[Stored data — start]

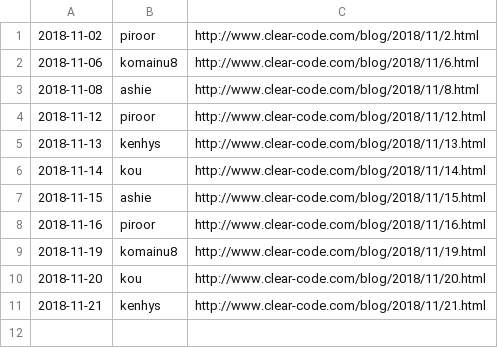
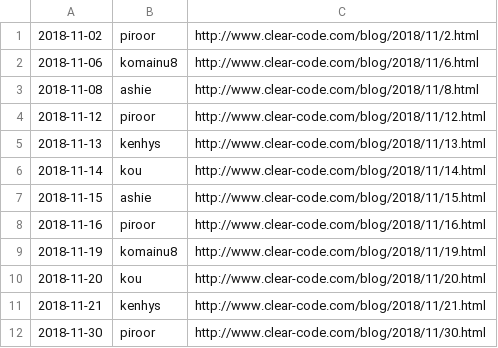
Before and after one commit to clear-code/statistics, a CSV file: blog/2018-11.csv, drawn as a sheet; the diff names each change by its address in the sheet, - before the commit and + after, or states it on an @@ line.

Commit message:
Add blog entry!!

```diff
--- a/blog/2018-11.csv
+++ b/blog/2018-11.csv
+row 12: 2018-11-30 | piroor | http://www.clear-code.com/blog/2018/11/30.html
```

[Stored data — finish]

▸ Activity:
Any picture found in the data is to be skipped while the rest is copied exactly.

▸ Your response:
Before and after one commit to clear-code/statistics, a CSV file: blog/2018-11.csv, drawn as a sheet; the diff names each change by its address in the sheet, - before the commit and + after, or states it on an @@ line.

Commit message:
Add blog entry!!

```diff
--- a/blog/2018-11.csv
+++ b/blog/2018-11.csv
+row 12: 2018-11-30 | piroor | http://www.clear-code.com/blog/2018/11/30.html
```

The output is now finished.